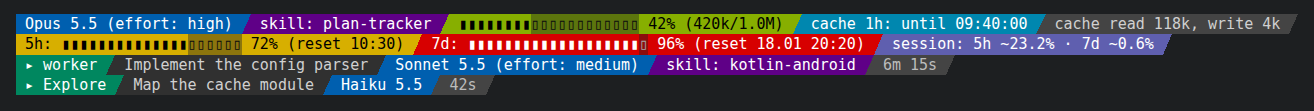
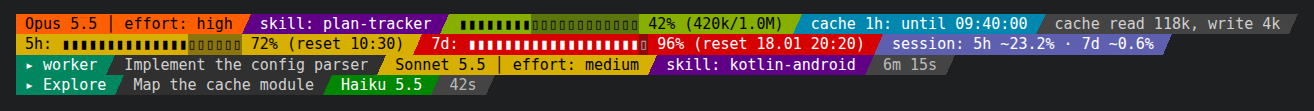
Model and effort coloured from cheap to dear (1.3.1)
- Model by input price: Haiku green, Sonnet yellow, Opus orange, Fable red
- Effort by level: low green, medium yellow, high orange, xhigh red, max maroon
- Filled themes give the effort a block of its own next to the model
- Fill colours off keeps the fixed cyan and magenta

Changed region(s): [[0.2496, 0.4865, 0.4992, 0.8649], [0.0, 0.1081, 0.1872, 0.3243]]

diff --git a/claude_statusline/render.py b/claude_statusline/render.py
@@ -11,7 +11,7 @@ from . import themes
 from .cache import cache_status, last_cache_io
 from .config import SECOND_ROW_FIELDS, Config
 from .samples import Samples, write_effort
-from .pricing import display_model
+from .pricing import display_model, known_input_price
 from .agents import Agent, running_agents
 from .transcript import last_skill
 from .usage import load_index, share_numbers
@@ -31,6 +31,7 @@ STYLES = {
     "warn": "33",          # yellow
     "high": "38;5;208",    # orange
     "bad": "31",           # red
+    "maroon": "38;5;88",   # maroon: max effort
     "ok": "32",            # green
     "dim": "2",
     "label": "1",          # bold
@@ -45,6 +46,10 @@ STYLES = {
 
 # Fill levels: (lowest percent, style), from the top down.
 FILL_LEVELS = ((90, "bad"), (75, "high"), (50, "warn"), (25, "fair"), (0, "ok"))
+
+# Model by input price per million tokens, effort by level: the same five colours, cheap to dear.
+MODEL_LEVELS = ((8.0, "bad"), (3.5, "high"), (1.5, "warn"), (0.5, "fair"), (0.0, "ok"))
+EFFORT_LEVELS = {"low": "ok", "medium": "warn", "high": "high", "xhigh": "bad", "max": "maroon"}
 
 BAR_WIDTH = 20
 LIMITS = {"5h": ("five_hour", 5), "7d": ("seven_day", 168)}  # field -> (payload key, hours)
@@ -79,6 +84,23 @@ def usage_tone(config: Config, name: str, pct: float) -> str:
     """Theme tone of a filling field: its level, or with level colours off a colour of its own,
     so neighbouring blocks stay apart."""
     return level(pct) if config.level_colors else f"usage_{name}"
+
+
+def model_style(model_id: Optional[str], graded: bool) -> str:
+    """The colour of a model: by its price with graded colours on, else the fixed model colour."""
+    price = known_input_price(model_id or "") if graded else None
+    if price is None:
+        return "model"
+    return next(style for lowest, style in MODEL_LEVELS if price >= lowest)
+
+
+def effort_style(effort: Optional[str], graded: bool) -> str:
+    return EFFORT_LEVELS.get((effort or "").lower(), "effort") if graded else "effort"
+
+
+def bold(text: str, style: str, enabled: bool) -> str:
+    code = STYLES[style]
+    return paint(text, style, enabled) if code.startswith("1;") or not enabled else f"\033[1;{code}m{text}{RESET}"
 
 
 def fmt_tokens(n: float) -> str:
@@ -150,6 +172,7 @@ class Frame:
     sources: Sources
     transcript: Optional[str]
     on: bool
+    filled: bool = False  # a filled theme: effort gets a block of its own, next to the model
     _cache: Any = field(default=False, repr=False)  # False: not read yet
 
     def cache(self) -> Optional[Tuple[str, float]]:
@@ -159,28 +182,35 @@ class Frame:
         return self._cache
 
 
+def _model_id(f: Frame) -> str:
+    """The model id, or one made from its display name (Opus 5.5 -> opus-5-5) for the price."""
+    model = f.payload.get("model") or {}
+    return model.get("id") or (model.get("display_name") or "").lower().replace(" ", "-").replace(".", "-")
+
+
+def _effort_level(f: Frame) -> Optional[str]:
+    return (f.payload.get("effort") or {}).get("level")
+
+
 def _model(f: Frame) -> str:
     model = f.payload.get("model") or {}
     name = model.get("display_name") or model.get("id") or "?"
-    text = paint(name, "model", f.on)
-    if "effort" in f.config.fields:
-        effort = _effort_text(f)
-        if effort:
-            text += " " + paint(f"({effort})", "effort", f.on)
+    text = bold(name, model_style(_model_id(f), f.config.level_colors), f.on)
+    effort = _effort_level(f)
+    if "effort" in f.config.fields and effort and not f.filled:
+        text += " " + paint(f"(effort: {effort})", effort_style(effort, f.config.level_colors), f.on)
     return text
 
 
-def _effort_text(f: Frame) -> Optional[str]:
-    level_name = (f.payload.get("effort") or {}).get("level")
-    return f"effort: {level_name}" if level_name else None
-
-
 def _effort(f: Frame) -> Optional[str]:
-    """Effort sits next to the model; on its own only when the model field is off."""
-    if "model" in f.config.fields:
+    """Effort sits next to the model; on its own when the model field is off, and in a block of
+    its own on the filled themes, so each has its colour."""
+    if "model" in f.config.fields and not f.filled:
         return None
-    text = _effort_text(f)
-    return paint(text, "effort", f.on) if text else None
+    effort = _effort_level(f)
+    if not effort:
+        return None
+    return paint(f"effort: {effort}", effort_style(effort, f.config.level_colors), f.on)
 
 
 def _skill(f: Frame) -> Optional[str]:
@@ -337,13 +367,14 @@ def cache_short(status: Tuple[str, float], now: float, on: bool) -> str:
     return head + paint(f"until {clock}", f"tier_{tier}", on)
 
 
-def model_text(model_id: Optional[str], effort: Optional[str], on: bool) -> Optional[str]:
+def model_text(model_id: Optional[str], effort: Optional[str], on: bool,
+               graded: bool = True) -> Optional[str]:
     """Model name and, when known, its effort, painted as in the main status line."""
     if not model_id:
         return None
-    text = paint(display_model(model_id), "model", on)
+    text = bold(display_model(model_id), model_style(model_id, graded), on)
     if effort:
-        text += " " + paint(f"(effort: {effort})", "effort", on)
+        text += " " + paint(f"(effort: {effort})", effort_style(effort, graded), on)
     return text
 
 
@@ -377,6 +408,10 @@ def tone(name: str, f: Frame) -> str:
         if status is None:
             return "none"
         return "expired" if status[1] <= f.now else f"tier_{status[0]}"
+    if name == "model":
+        return model_style(_model_id(f), f.config.level_colors)
+    if name == "effort":
+        return effort_style(_effort_level(f), f.config.level_colors)
     return name
 
 
@@ -388,7 +423,7 @@ def build(payload: Dict[str, Any], now: float, config: Config, sources: Sources)
     sources.observe_limits(payload, now)
     # Filled themes draw the text plainly: the segment's background carries its colour.
     filled = on and themes.THEMES.get(config.theme, themes.THEMES["plain"]).filled
-    frame = Frame(payload, now, config, sources, transcript, on and not filled)
+    frame = Frame(payload, now, config, sources, transcript, on and not filled, filled)
     rows: List[List[Tuple[str, str]]] = [[], []]
     for name in config.fields:
         if name == "agents":
@@ -415,9 +450,13 @@ def _agent_row(agent: Agent, f: Frame) -> List[Tuple[str, str]]:
     row = [(paint(f"\u25b8 {agent.name}", "agent", f.on), "agent")]
     if label and f.config.level != "minimal":
         row.append((label, "agent_task"))
-    model = model_text(agent.model_id, agent.effort, f.on)
+    graded = f.config.level_colors
+    model = model_text(agent.model_id, None if f.filled else agent.effort, f.on, graded)
     if model:
-        row.append((model, "model"))
+        row.append((model, model_style(agent.model_id, graded)))
+    if agent.effort and (f.filled or not model):
+        row.append((paint(f"effort: {agent.effort}", effort_style(agent.effort, graded), f.on),
+                    effort_style(agent.effort, graded)))
     if agent.skill:
         row.append(("skill: " + paint(agent.skill, "skill", f.on), "skill"))
     if agent.started:

diff --git a/tests/test_cli.py b/tests/test_cli.py
@@ -99,6 +99,38 @@ def test_colours_follow_levels_and_no_color(tmp_path, monkeypatch):
     assert "\033[" not in _render(tmp_path, _payload(pct=90))
 
 
+def test_model_and_effort_coloured_from_cheap_to_dear(tmp_path, monkeypatch):
+    monkeypatch.delenv("NO_COLOR", raising=False)
+
+    def line(model_id, effort):
+        return _render(tmp_path, {"model": {"id": model_id, "display_name": "M"},
+                                  "effort": {"level": effort}})
+
+    assert "\033[1;32mM" in line("claude-haiku-5-5", "low")        # cheap: green
+    assert "\033[32m(effort: low)" in line("claude-haiku-5-5", "low")
+    assert "\033[1;38;5;208mM" in line("claude-opus-5-5", "xhigh")  # dear: orange
+    assert "\033[31m(effort: xhigh)" in line("claude-opus-5-5", "xhigh")
+    assert "\033[1;31mM" in line("claude-fable-5-2", "max")         # dearest: red
+    assert "\033[38;5;88m(effort: max)" in line("claude-fable-5-2", "max")
+
+
+def test_model_colour_fixed_without_fill_colours(tmp_path, monkeypatch):
+    monkeypatch.delenv("NO_COLOR", raising=False)
+    payload = {"model": {"id": "claude-fable-5-2", "display_name": "M"}, "effort": {"level": "max"}}
+    line = render(payload, now=NOW, projects_dir=tmp_path / "p", cache_dir=tmp_path / "c",
+                  config=Config(level_colors=False))
+    assert "\033[1;36mM" in line and "\033[1;95m(effort: max)" in line
+
+
+def test_filled_theme_gives_effort_a_block_of_its_own(tmp_path, monkeypatch):
+    monkeypatch.delenv("NO_COLOR", raising=False)
+    payload = {"model": {"id": "claude-haiku-5-5", "display_name": "M"}, "effort": {"level": "max"}}
+    line = render(payload, now=NOW, projects_dir=tmp_path / "p", cache_dir=tmp_path / "c",
+                  config=Config(theme="slant"))
+    assert "\033[48;5;28;38;5;231m M " in line              # model block: green (cheap)
+    assert "\033[48;5;88;38;5;231m effort: max " in line   # effort block: maroon (max)
+
+
 def test_stdin_garbage_does_not_crash(monkeypatch, capsys):
     monkeypatch.setattr("sys.stdin", __import__("io").StringIO("{broken"))
     cli.main([])

diff --git a/claude_statusline/pricing.py b/claude_statusline/pricing.py
@@ -5,7 +5,7 @@ formula behind subscription limits, so these ratios are a proxy, not an exact co
 The table and weights match claude-token-report.
 """
 import re
-from typing import List, Mapping, Tuple
+from typing import List, Mapping, Tuple, Optional
 
 W_WRITE_5M = 1.25
 W_WRITE_1H = 2.0
@@ -54,6 +54,15 @@ def price_for(model: str, prompt_tokens: float = 0) -> Tuple[float, float, float
         if pattern in name:
             return price_in, price_out, price_cache_read
     return FALLBACK_PRICE
+
+
+def known_input_price(model: str) -> Optional[float]:
+    """Input price of a model in the table, None for models it does not know."""
+    name = (model or "").lower()
+    for pattern, price_in, _, _ in PRICES:
+        if pattern in name:
+            return price_in
+    return None
 
 
 def weighted(usage: Mapping, model: str) -> float:

diff --git a/claude_statusline/configure.py b/claude_statusline/configure.py
@@ -70,7 +70,8 @@ def fill_value(on: bool) -> str:
         text = f"■ {lowest}–{upper}%"
         legend.append(f"\033[{STYLES[style]}m{text}{RESET}" if on else f"{DIM}{text}{RESET}")
     if on:
-        return f"{ON}● on{RESET}   " + "  ".join(legend)
+        return (f"{ON}● on{RESET}   " + "  ".join(legend)
+                + f"   {DIM}(model by price, effort by level too){RESET}")
     return (f"{DIM}○ off{RESET}   " + "  ".join(legend)
             + f"   {DIM}(off: every field its own colour){RESET}")
 

diff --git a/claude_statusline/themes.py b/claude_statusline/themes.py
@@ -64,6 +64,7 @@ PALETTE: Dict[str, Tuple[int, int, int]] = {
     "warn": (178, 16, 220),
     "high": (202, 16, 208),
     "bad": (160, 231, 196),
+    "maroon": (88, 231, 124),
     "tier_1h": (31, 231, 38),
     "tier_5m": (133, 231, 170),
     "expired": (240, 252, 244),

diff --git a/claude_statusline/__init__.py b/claude_statusline/__init__.py
@@ -1,3 +1,3 @@
 """Claude Code status line."""
 
-__version__ = "1.3.0"
+__version__ = "1.3.1"

diff --git a/README.md b/README.md
@@ -29,10 +29,13 @@ Haiku 5.5 | [##------------------] 12% (118k/1.0M) | cache 1h: until 16:30:26 | 
 
 It uses 0 tokens: it only reads local data and never calls the model.
 
-Colours: model bold cyan, effort bold bright magenta, skill lilac; context and limit percentages by how full
-they are: green below 25%, yellow-green below 50%, yellow below 75%, orange below 90%, red above
-(fill colours, on by default; off: `config --level-colors off` or key `f`, and each of context,
-`5h`, `7d` gets a fixed colour of its own); cache tier blue for `1h`, magenta for `5m`; session share italic cyan; the rest dim.
+Colours: context and limit percentages by how full
+they are: green below 25%, yellow-green below 50%, yellow below 75%, orange below 90%, red above;
+the model and its effort on the same scale, from cheap to dear: model by input price (Haiku green,
+Sonnet yellow, Opus orange, Fable red), effort by level (`low` green, `medium` yellow,
+`high` orange, `xhigh` red, `max` maroon) (fill colours, on by default; off: `config --level-colors off`
+or key `f`: model bold cyan, effort bold bright magenta, and each of context, `5h`, `7d` gets a
+fixed colour of its own); skill lilac; cache tier blue for `1h`, magenta for `5m`; session share italic cyan; the rest dim.
 Set `NO_COLOR=1` to turn colours off.
 
 ## Configure
@@ -59,7 +62,7 @@ always pipes its JSON in, so the status line itself is unaffected).
 | `l` | next detail level |
 | `s` / `S` | next separator preset / type your own |
 | `c` | colours on / off |
-| `f` | fill colours (green / yellow / red by how full) on / off |
+| `f` | fill colours (green / yellow / red by how full, model by price, effort by level) on / off |
 | `a` (or `space` on its on/off row) | [agent panel](#agent-panel) on / off; its fields show only while it is on |
 | `r` | reset to defaults |
 | `enter` | save and exit |
@@ -118,7 +121,7 @@ a sample of each):
 | `boxes` | coloured frame `╭─╮ │ │ ╰─╯` around each field: three rows |
 
 Filled themes colour the block by state: context and limits at the same five fill levels as the
-text (with fill colours off each in its own colour, so neighbouring blocks never merge; two
+text, model and effort in blocks of their own by price and level (with fill colours off each in its own colour, so neighbouring blocks never merge; two
 neighbours of the same colour get a thin `│` between them), cache blue (`1h`), magenta (`5m`) or grey (expired). The shapes are
 standard Unicode characters, so no Nerd Font is needed.
 Context and the `5h` / `7d` limits fill up towards a limit, so each can show a progress bar

diff --git a/CHANGELOG.md b/CHANGELOG.md
@@ -1,5 +1,9 @@
 # Changelog
 
+## 1.3.1
+- Model and effort coloured from cheap to dear on the five fill colours: the model by its input price (Haiku green, Sonnet yellow, Opus orange, Fable red), the effort by level (`low` green, `medium` yellow, `high` orange, `xhigh` red, `max` maroon); in the agent rows too. Fill colours off (`config --level-colors off`, key `f`) keeps the fixed cyan and magenta.
+- Filled themes (`slant`, `blocks`, `fade`) draw the effort in a block of its own next to the model, so each shows its colour.
+
 ## 1.3.0
 - New installs get the `slant` theme, two rows, progress bars on context, `5h` and `7d`, and the `cacheio` field; settings saved by 1.2.0 keep their theme and fields, and take the new rows and bars defaults.
 - README: screenshots of the status line and the configurator.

## Your instructions
When you reach the line containing "level) on / off |" in the data above, start copying exactly, and stop after the line containing "-118,7 +121,7 @@".

## Output for this exercise
+| `f` | fill colours (green / yellow / red by how full, model by price, effort by level) on / off |
 | `a` (or `space` on its on/off row) | [agent panel](#agent-panel) on / off; its fields show only while it is on |
 | `r` | reset to defaults |
 | `enter` | save and exit |
@@ -118,7 +121,7 @@ a sample of each):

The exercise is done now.